I first visited Chéticamp Island in 2002, when I hiked along a trail beginning at the south end that I thought would take me to the lighthouse at the north end, but which dead ended somewhere in the middle of the island in a boggy area. While driving, I had somehow missed Lighthouse Road—hard to understand in retrospect because it’s blazingly obvious—so it was not until this summer that I finally discovered the amazing panoramas that one gets from all along this road but especially from the north end of the Island, once one has ascended the hill there. It is certainly the equal of any panorama on Cape Breton Island, as one can see the mountain ranges at the western coast of Inverness County all the way from Red Head in the north to Sight Point in the south, a total distance of some 77 km (48 mi). I was so struck by the beauty of this scene that I visited it twice this year, once in July when the views were obscured somewhat by haze and this August day when the air was pellucid and the views simply breathtaking.
In this view, the point at the left of the photo is, as best as I can make out, on the north side of Pigeon Cove and is unnamed in The Nova Scotia Atlas.
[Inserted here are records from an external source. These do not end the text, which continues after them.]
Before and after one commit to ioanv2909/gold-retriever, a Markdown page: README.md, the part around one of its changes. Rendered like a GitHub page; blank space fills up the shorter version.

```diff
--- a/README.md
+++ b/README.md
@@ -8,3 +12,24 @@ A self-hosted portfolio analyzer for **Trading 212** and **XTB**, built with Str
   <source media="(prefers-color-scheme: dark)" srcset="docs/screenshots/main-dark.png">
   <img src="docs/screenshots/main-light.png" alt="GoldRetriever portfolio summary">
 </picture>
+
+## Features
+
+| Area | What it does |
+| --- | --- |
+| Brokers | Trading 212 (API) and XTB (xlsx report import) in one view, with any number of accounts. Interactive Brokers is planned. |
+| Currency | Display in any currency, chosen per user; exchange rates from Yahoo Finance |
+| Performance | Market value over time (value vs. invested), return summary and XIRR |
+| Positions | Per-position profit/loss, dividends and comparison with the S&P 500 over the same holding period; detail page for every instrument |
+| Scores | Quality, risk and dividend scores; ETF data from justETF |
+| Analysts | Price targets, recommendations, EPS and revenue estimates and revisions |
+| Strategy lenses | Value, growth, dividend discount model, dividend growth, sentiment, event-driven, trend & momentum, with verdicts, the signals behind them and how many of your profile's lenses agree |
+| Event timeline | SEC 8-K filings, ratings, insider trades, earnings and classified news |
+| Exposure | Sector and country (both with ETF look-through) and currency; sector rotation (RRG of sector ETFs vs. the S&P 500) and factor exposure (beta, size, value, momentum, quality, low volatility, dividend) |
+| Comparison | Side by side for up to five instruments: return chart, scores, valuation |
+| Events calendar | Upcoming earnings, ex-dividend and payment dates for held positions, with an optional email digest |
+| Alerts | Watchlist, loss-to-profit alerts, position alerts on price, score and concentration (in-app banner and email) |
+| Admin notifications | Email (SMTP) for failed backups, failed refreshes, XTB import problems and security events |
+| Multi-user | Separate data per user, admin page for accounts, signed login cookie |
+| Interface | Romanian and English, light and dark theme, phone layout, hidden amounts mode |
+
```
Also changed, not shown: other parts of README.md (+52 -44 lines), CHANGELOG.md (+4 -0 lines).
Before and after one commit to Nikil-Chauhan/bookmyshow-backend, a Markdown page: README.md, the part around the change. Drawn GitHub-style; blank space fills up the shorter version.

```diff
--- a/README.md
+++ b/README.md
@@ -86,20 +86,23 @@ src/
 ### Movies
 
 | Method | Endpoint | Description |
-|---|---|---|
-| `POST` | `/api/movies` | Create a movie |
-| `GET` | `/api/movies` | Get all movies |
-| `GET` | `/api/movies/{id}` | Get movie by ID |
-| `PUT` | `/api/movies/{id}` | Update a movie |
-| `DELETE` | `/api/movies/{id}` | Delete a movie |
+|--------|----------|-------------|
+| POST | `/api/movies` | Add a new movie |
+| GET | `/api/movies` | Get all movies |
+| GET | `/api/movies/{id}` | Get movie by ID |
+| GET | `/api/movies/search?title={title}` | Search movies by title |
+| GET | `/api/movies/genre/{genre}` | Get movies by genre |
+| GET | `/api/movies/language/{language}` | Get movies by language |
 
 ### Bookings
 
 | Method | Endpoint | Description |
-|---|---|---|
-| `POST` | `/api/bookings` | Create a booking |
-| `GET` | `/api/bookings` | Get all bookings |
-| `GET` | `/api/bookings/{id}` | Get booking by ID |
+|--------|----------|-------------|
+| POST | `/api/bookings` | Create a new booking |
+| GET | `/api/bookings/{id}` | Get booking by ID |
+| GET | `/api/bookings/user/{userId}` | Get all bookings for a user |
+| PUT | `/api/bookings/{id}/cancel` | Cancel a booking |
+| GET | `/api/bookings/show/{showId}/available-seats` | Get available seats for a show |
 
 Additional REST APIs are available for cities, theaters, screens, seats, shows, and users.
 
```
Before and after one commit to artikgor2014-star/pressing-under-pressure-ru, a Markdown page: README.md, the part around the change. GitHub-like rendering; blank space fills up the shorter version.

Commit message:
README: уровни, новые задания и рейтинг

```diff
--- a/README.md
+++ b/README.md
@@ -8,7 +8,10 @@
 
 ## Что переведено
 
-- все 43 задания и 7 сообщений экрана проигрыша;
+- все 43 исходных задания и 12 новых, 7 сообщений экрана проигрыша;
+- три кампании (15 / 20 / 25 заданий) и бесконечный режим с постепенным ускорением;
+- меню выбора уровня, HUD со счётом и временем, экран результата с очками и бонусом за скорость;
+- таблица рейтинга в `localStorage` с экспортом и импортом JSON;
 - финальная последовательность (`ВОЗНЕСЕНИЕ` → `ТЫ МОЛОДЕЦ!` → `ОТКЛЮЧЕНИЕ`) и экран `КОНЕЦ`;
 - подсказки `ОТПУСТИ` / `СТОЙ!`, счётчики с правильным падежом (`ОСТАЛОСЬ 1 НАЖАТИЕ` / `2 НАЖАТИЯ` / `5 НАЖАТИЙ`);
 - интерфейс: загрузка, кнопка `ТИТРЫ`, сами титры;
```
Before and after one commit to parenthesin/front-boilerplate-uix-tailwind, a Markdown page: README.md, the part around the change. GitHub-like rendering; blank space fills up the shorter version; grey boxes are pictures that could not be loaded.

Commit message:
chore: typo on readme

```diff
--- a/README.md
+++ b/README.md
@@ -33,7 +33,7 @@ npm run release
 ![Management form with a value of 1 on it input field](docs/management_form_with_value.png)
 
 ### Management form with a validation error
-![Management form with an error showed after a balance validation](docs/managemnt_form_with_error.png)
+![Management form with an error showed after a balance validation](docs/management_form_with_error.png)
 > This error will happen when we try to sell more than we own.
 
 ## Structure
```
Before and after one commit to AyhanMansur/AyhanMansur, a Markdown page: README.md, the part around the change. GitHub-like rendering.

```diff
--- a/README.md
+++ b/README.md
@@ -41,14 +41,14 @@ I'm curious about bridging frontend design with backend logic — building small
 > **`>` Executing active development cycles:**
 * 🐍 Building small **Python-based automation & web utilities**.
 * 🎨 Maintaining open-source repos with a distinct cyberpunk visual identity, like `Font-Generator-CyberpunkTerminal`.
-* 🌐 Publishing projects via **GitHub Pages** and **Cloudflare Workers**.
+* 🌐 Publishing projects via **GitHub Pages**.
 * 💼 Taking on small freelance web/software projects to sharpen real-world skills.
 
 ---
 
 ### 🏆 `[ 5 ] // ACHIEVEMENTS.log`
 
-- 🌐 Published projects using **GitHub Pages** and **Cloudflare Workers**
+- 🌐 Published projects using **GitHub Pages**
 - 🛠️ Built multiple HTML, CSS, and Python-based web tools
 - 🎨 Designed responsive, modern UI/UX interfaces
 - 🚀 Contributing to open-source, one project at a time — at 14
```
It lies beyond Red Head, presumably so named for its reddish colour, 18 km (11.2 mi) from Gros Cap (Big Headland) on the northeast end of Chéticamp Island. French Mountain (455 m (1493 ft)) is a bit to the right of the middle of the photo, where the Cabot Trail can be seen climbing along its western side until it disappears behind it. Skyline Trail follows the ridge one sees high above the Cabot Trail to the left of and across from French Mountain until it reaches the Gulf, where a series of stairs lead part way down the mountain side, from which the first photograph in this essay was taken. At the right of this photo one can again see Presqu’Île, whose grey cliff at the edge of the water is just to the right of the Cabot Trail segment one sees there. The mountain at the far right of the photo is Jerome Mountain.
The stretch of the Cabot Trail along this coast line has become world-famous and is often used as an emblem of Cape Breton Island itself because it is so beautiful and so photogenic. But, until the day I visited the north end of Chéticamp Island, I had been unable to really see the full range in all of its glory: what one sees here is just a small portion as it extends down the coast as far as the eye can see. What a magnificent view this is! No photo can possibly begin to do it justice; it just has to be seen!